Great Empires decline. Britain did. We are following in her path. Global dominance transferred rather peacefully from Britain to her offspring across the Atlantic. They have in fact sunk so low as to seem to have no point whatsoever in global affairs. Steyn states, "American exceptionalism would have to be awfully exceptional to suffer similar expansion of government and not witness, in enough of the populace, the same descent into dependency and depravity." We are following Britain "into the dank pit of transgenerational dependency, a failed education system, and unsustainable entitlements, even as it makes less and less and mortgages its future to its rivals for cheap Chinese trinkets, most Americans assume that simply because they're American they're insulated from the consequences." To have been born an American was to win the lottery of life. It will not always be so.

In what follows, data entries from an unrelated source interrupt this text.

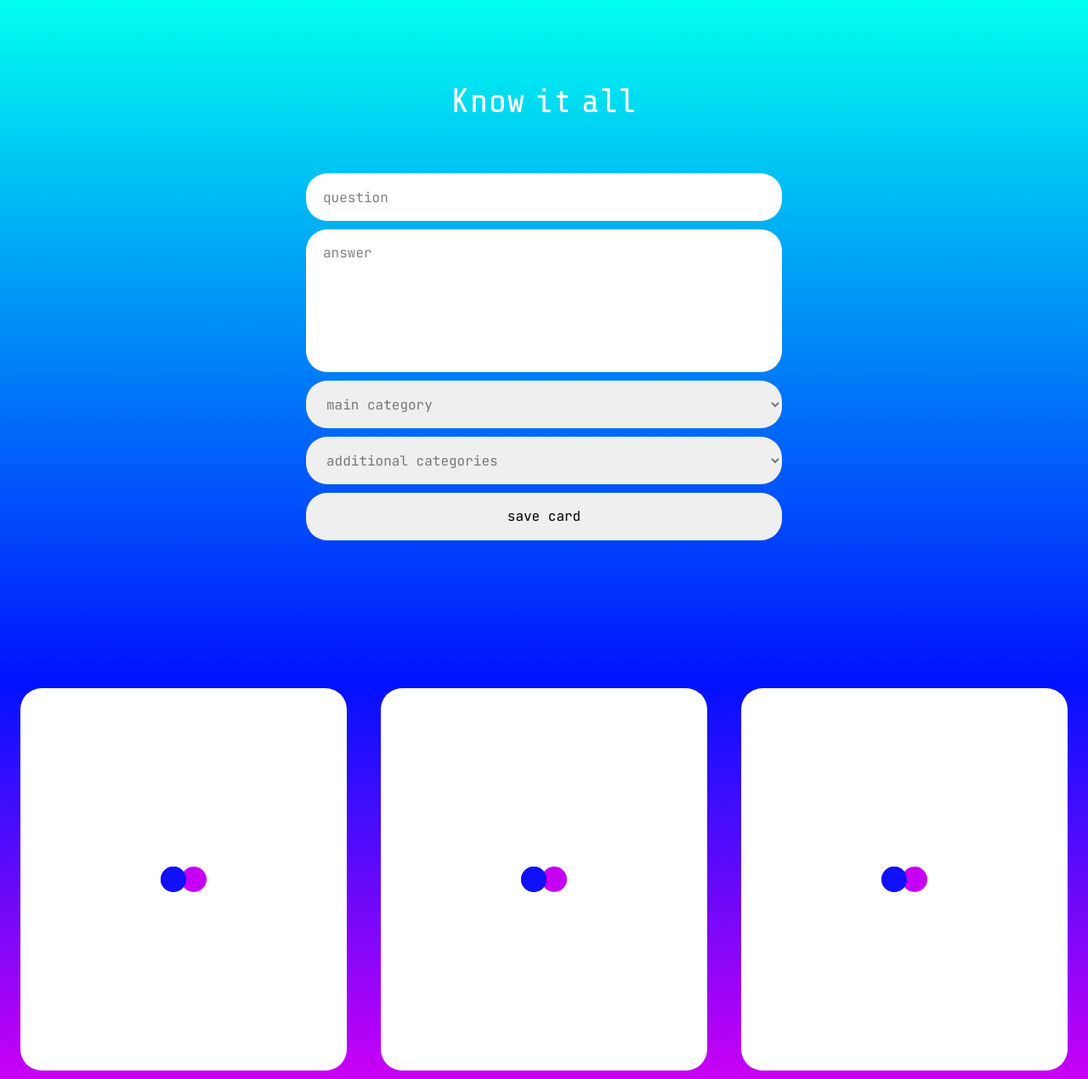
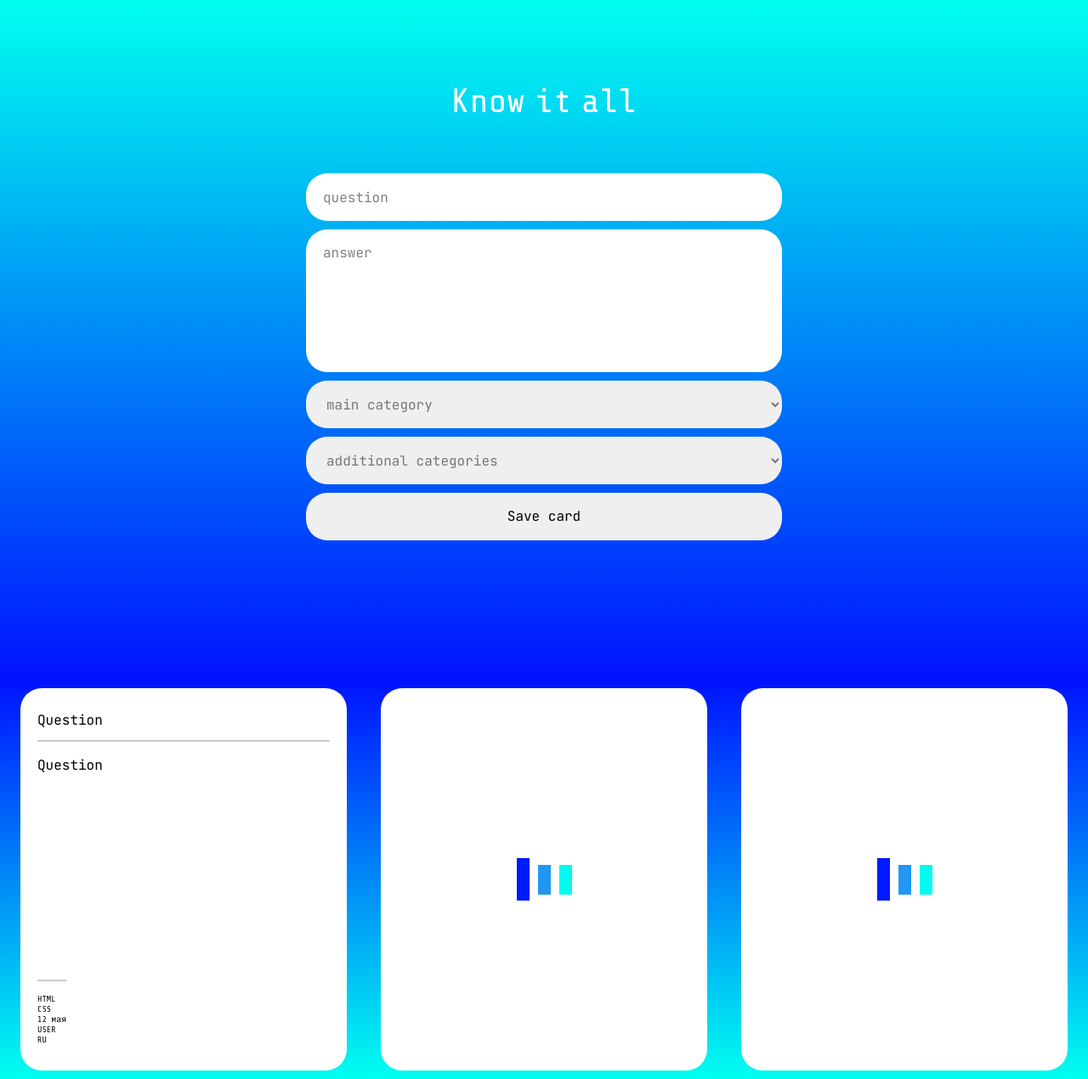
Before and after one commit to IvanPostarnak/know-it-all, a PHP site: page / in a window 1280 px wide. Shown: the whole page at 85% size. Run offline with PHP 8.4, Linux system fonts and the light colour scheme; data that the repository does not hold is empty.

Commit message:
feat: add 'single-card' block and change preloader for it

```diff
--- a/blocks/add-card-form/_add-card-form.scss
+++ b/blocks/add-card-form/_add-card-form.scss
@@ -9,6 +9,7 @@
   flex-direction: column;
   justify-content: center;
   align-items: center;
+  z-index: $top-layer;
 
   &__input-question {
     display: block;
--- a/index.html
+++ b/index.html
@@ -1,5 +1,5 @@
 <!-- CopyRights -->
-<!-- Owner: https://github.com/IvanPostarnak https://vk.com/ivanpostarnak -->
+<!-- @author: https://github.com/IvanPostarnak https://vk.com/ivanpostarnak -->
 <!DOCTYPE html>
 <html lang="en">
 <head>
@@ -56,7 +56,7 @@
             </div>
             <button class="add-card-form__submit-button"
                     type="submit">
-                    save card
+                    Save card
             </button>
           </form>
         </div>
@@ -64,13 +64,34 @@
     </div>
   </section>
 
-  <section class="container container--slide-cards">
+  <main class="container container--slide-cards">
     <div class="slide slide--slide-cards">
       <div class="slide__inner slide__inner--slide-cards">
         <div class="slide__single-card-holder js-single-card-holder">
+          <article class="single-card">
+            <div class="single-card__content">
+              <div class="single-card__header-line">
+                <p class="single-card__question">Question</p>
+              </div>
+              <p class="single-card__answer">Question</p>
+            </div>
+            <div class="single-card__info">
+              <div class="single-card__categories">
+                <div class="single-card__main-category">HTML</div>
+                <div class="single-card__additional-categories">CSS</div>
+              </div>
+              <div class="single-card__metadata">
+                <p class="single-card__time">12 мая</p>
+                <p class="single-card__type">USER</p>
+                <p class="single-card__lang">RU</p>
+              </div>
+            </div>
+          </article>
+        </div>
+        <div class="slide__single-card-holder js-single-card-holder">
           <div class="single-card-preloader js-single-card-preloader">
-            <div class="loadingio-spinner-dual-ball-bp6pqhi51sp">
-              <div class="ldio-1akyqjrxu0e">
+            <div class="loadingio-spinner-pulse-if2u0pyqwxs">
+              <div class="ldio-nxtxow40e7">
                 <div></div><div></div><div></div>
               </div>
             </div>
@@ -78,17 +99,8 @@
         </div>
         <div class="slide__single-card-holder js-single-card-holder">
           <div class="single-card-preloader js-single-card-preloader">
-            <div class="loadingio-spinner-dual-ball-bp6pqhi51sp">
-              <div class="ldio-1akyqjrxu0e">
-                <div></div><div></div><div></div>
-              </div>
-            </div>
-          </div>
-        </div>
-        <div class="slide__single-card-holder js-single-card-holder">
-          <div class="single-card-preloader js-single-card-preloader">
-            <div class="loadingio-spinner-dual-ball-bp6pqhi51sp">
-              <div class="ldio-1akyqjrxu0e">
+            <div class="loadingio-spinner-pulse-if2u0pyqwxs">
+              <div class="ldio-nxtxow40e7">
                 <div></div><div></div><div></div>
               </div>
             </div>
@@ -96,6 +108,6 @@
         </div>
       </div>
     </div>
-  </section>
+  </main>
   <script type="module" src="./scripts/main.js"></script>
 </html>
--- a/src/index.css
+++ b/src/index.css
@@ -130,6 +130,7 @@
   flex-direction: column;
   justify-content: center;
   align-items: center;
+  z-index: 10;
 }
 .add-card-form__input-question {
   display: block;
@@ -249,63 +250,75 @@
   align-items: center;
 }
 
-@keyframes ldio-1akyqjrxu0e-o {
+@keyframes ldio-nxtxow40e7-1 {
   0% {
-    opacity: 1;
-    transform: translate(0 0);
-  }
-  49.99% {
-    opacity: 1;
-    transform: translate(30px, 0);
+    top: 15px;
+    height: 70px;
   }
   50% {
-    opacity: 0;
-    transform: translate(30px, 0);
+    top: 32.5px;
+    height: 35px;
   }
   100% {
-    opacity: 0;
-    transform: translate(0, 0);
+    top: 32.5px;
+    height: 35px;
   }
 }
-@keyframes ldio-1akyqjrxu0e {
+@keyframes ldio-nxtxow40e7-2 {
   0% {
-    transform: translate(0, 0);
+    top: 19.375px;
+    height: 61.25px;
   }
   50% {
-    transform: translate(30px, 0);
+    top: 32.5px;
+    height: 35px;
   }
   100% {
-    transform: translate(0, 0);
+    top: 32.5px;
+    height: 35px;
   }
 }
-.ldio-1akyqjrxu0e div {
+@keyframes ldio-nxtxow40e7-3 {
+  0% {
+    top: 23.75px;
+    height: 52.5px;
+  }
+  50% {
+    top: 32.5px;
+    height: 35px;
+  }
+  100% {
+    top: 32.5px;
+    height: 35px;
+  }
+}
+.ldio-nxtxow40e7 div {
   position: absolute;
-  width: 30px;
-  height: 30px;
-  border-radius: 50%;
-  top: 35px;
-  left: 20px;
+  width: 15px;
 }
 
-.ldio-1akyqjrxu0e div:nth-child(1) {
-  background: #1110fe;
-  animation: ldio-1akyqjrxu0e 0.5714285714s linear infinite;
-  animation-delay: -0.2857142857s;
+.ldio-nxtxow40e7 div:nth-child(1) {
+  left: 17.5px;
+  background: #001afe;
+  animation: ldio-nxtxow40e7-1 0.6666666667s cubic-bezier(0, 0.5, 0.5, 1) infinite;
+  animation-delay: -0.1333333333s;
 }
 
-.ldio-1akyqjrxu0e div:nth-child(2) {
-  background: #c600f5;
-  animation: ldio-1akyqjrxu0e 0.5714285714s linear infinite;
-  animation-delay: 0s;
+.ldio-nxtxow40e7 div:nth-child(2) {
+  left: 42.5px;
+  background: #2196f3;
+  animation: ldio-nxtxow40e7-2 0.6666666667s cubic-bezier(0, 0.5, 0.5, 1) infinite;
+  animation-delay: -0.0666666667s;
 }
 
-.ldio-1akyqjrxu0e div:nth-child(3) {
-  background: #1110fe;
-  animation: ldio-1akyqjrxu0e-o 0.5714285714s linear infinite;
-  animation-delay: -0.2857142857s;
+.ldio-nxtxow40e7 div:nth-child(3) {
+  left: 67.5px;
+  background: #00fcef;
+  animation: ldio-nxtxow40e7-3 0.6666666667s cubic-bezier(0, 0.5, 0.5, 1) infinite;
+  animation-delay: undefineds;
 }
 
-.loadingio-spinner-dual-ball-bp6pqhi51sp {
+.loadingio-spinner-pulse-if2u0pyqwxs {
   width: 100px;
   height: 100px;
   display: inline-block;
@@ -313,7 +326,7 @@
   background: #ffffff;
 }
 
-.ldio-1akyqjrxu0e {
+.ldio-nxtxow40e7 {
   width: 100%;
   height: 100%;
   position: relative;
@@ -322,10 +335,67 @@
   transform-origin: 0 0; /* see note above */
 }
 
-.ldio-1akyqjrxu0e div {
+.ldio-nxtxow40e7 div {
   box-sizing: content-box;
 }
 
+.single-card {
+  width: 100%;
+  height: 100%;
+  min-width: 280px;
+  min-height: 450px;
+  max-width: 30vw;
+  max-height: 640px;
+  padding: 30px 20px;
+  display: flex;
+  flex-direction: column;
+  justify-content: space-between;
+  align-items: flex-start;
+}
+.single-card__content {
+  width: 100%;
+  height: auto;
+}
+.single-card__header-line {
+  width: 100%;
+  height: 20%;
+}
+.single-card__header-line::after {
+  content: "";
+  width: 100%;
+  height: 2px;
+  background-color: rgba(0, 0, 0, 0.2);
+  display: block;
+  margin-top: 15px;
+}
+.single-card__question {
+  font-family: "JetBrains Mono", monospace;
+  font-weight: 400;
+  font-size: 1.6rem;
+  line-height: 1em;
+  color: #000000;
+}
+.single-card__answer {
+  width: 100%;
+  font-family: "JetBrains Mono", monospace;
+  font-weight: 400;
+  font-size: 1.6rem;
+  line-height: 1em;
+  color: #000000;
+  margin-top: 20px;
+  white-space: normal;
+}
+.single-card__info {
+  width: auto;
+}
+.single-card__info::before {
+  content: "";
+  width: 100%;
+  height: 2px;
+  background-color: rgba(0, 0, 0, 0.2);
+  display: block;
+  margin-bottom: 15px;
+}
 .container {
   width: 100%;
   height: 100vh;
@@ -355,11 +425,11 @@
 }
 .slide--slide-cards {
   height: auto;
-  background-image: -webkit-linear-gradient(180deg, rgb(0, 18, 255) 0%, rgb(201, 0, 245) 100%);
-  background-image: -moz-linear-gradient(180deg, rgb(0, 18, 255) 0%, rgb(201, 0, 245) 100%);
-  background-image: -ms-linear-gradient(180deg, rgb(0, 18, 255) 0%, rgb(201, 0, 245) 100%);
-  background-image: -o-linear-gradient(180deg, rgb(0, 18, 255) 0%, rgb(201, 0, 245) 100%);
-  background-image: linear-gradient(180deg, rgb(0, 18, 255) 0%, rgb(201, 0, 245) 100%);
+  background-image: -webkit-linear-gradient(180deg, rgb(0, 18, 255) 0%, rgb(0, 255, 239) 100%);
+  background-image: -moz-linear-gradient(180deg, rgb(0, 18, 255) 0%, rgb(0, 255, 239) 100%);
+  background-image: -ms-linear-gradient(180deg, rgb(0, 18, 255) 0%, rgb(0, 255, 239) 100%);
+  background-image: -o-linear-gradient(180deg, rgb(0, 18, 255) 0%, rgb(0, 255, 239) 100%);
+  background-image: linear-gradient(180deg, rgb(0, 18, 255) 0%, rgb(0, 255, 239) 100%);
   background-repeat: no-repeat;
   background-position: center;
   background-size: cover;
@@ -419,6 +489,8 @@
   display: flex;
   align-items: center;
   margin: 10px 20px;
+  z-index: 10;
+  overflow: hidden;
 }
 
 /*# sourceMappingURL=index.css.map */
--- a/src/scss/mobile.scss
+++ b/src/scss/mobile.scss
@@ -36,7 +36,7 @@
     @include linear-gradient(
       180deg,
       rgba(0,18,255,1) 0%,
-      rgba(201,0,245,1) 100%);
+      rgba(0,255,239,1) 100%);
     background-repeat: no-repeat;
     background-position: center;
     background-size: cover;
@@ -101,5 +101,7 @@
     display: flex;
     align-items: center;
     margin: 10px 20px;
+    z-index: $top-layer;
+    overflow: hidden;
   }
 }
```
Also changed, not shown: blocks/single-card/_single-card-preloader.scss (+31 -31 lines), blocks/single-card/_single-card.scss (+80 -0 lines).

"As disastrous as the squandering of America's money as been, the squandering of its human capital has been worse." We are failing in more ways than just economically. Jobs and industries are disappearing. Neighborhood are in decay. Education is in the toilet. See: Detroit. We did this to ourselves. We'd like to believe that if we just get the economy under control we'd be fine. Representative Mike Pence debunks this notion. "To those who say we should simply focus on fiscal issues, I say you would not be able to print enough money in a thousand years to pay for the government you would need if the traditional family collapses." Currently the world is dividing into two extremes: the advanced world increasingly centralized where every aspect of life is micro-managed, and the reprimitivizing world. As the book, The Suicide of Reason makes clear, tribalism will defeat the civilized world in the end. We have sown the seeds of our own destruction in our desire for multiculturalism and tolerance.

With the election of Obama, America decided to abdicate our position as a global super power and "city on a hill" for other nations to emulate. "Today we have post-modern, post-great-power rivalry, in which America envies the way the beneficiaries of its post-war largesse have been able to opt out of the great game entirely." We'd like to vote ourselves off the island and be just like everyone else. We begin this process by abandoning our commitment to Israel. "But in leaving Israel to its fate we have told our enemies something elemental and devastating about the will of a decaying West, and of the supposed global superpower." As our foes around the world recognize our decay, we will become the New Jerusalem and finally understand what it means to be the global target of destruction.

Steyn spends an entire chapter describing America after the fall through a letter from the future. Let's just say, it isn't pretty. America has devolved into a balkanized shell of its former self.

Finally he sums up our situation with a chapter entitled, "The Hope of Audacity." We desperately need to become the type of people who make America the type of place where the right thing to do is politically profitable. Remember we did this to ourselves. We cannot blame others for an environment we created that makes it politically expedient to do the wrong thing.

So, what's to be done?

De-Centralize: or as Mark Steyn puts it, "Screw the state. Let's do it ourselves."
Do get out into the real world and see how reality works.

Finally, my favorite - Move to New Hampshire with the Free State Project! The motto in New Hampshire is "Live Free or Die." It sounds like a battle cry. "We'll win this thing or die trying.... But in fact, it's something far less dramatic. It's a bald statement of the reality of our lives in the prosperous West. You can live as free men, but if you choose not to, our society will surely die."

Live free or die.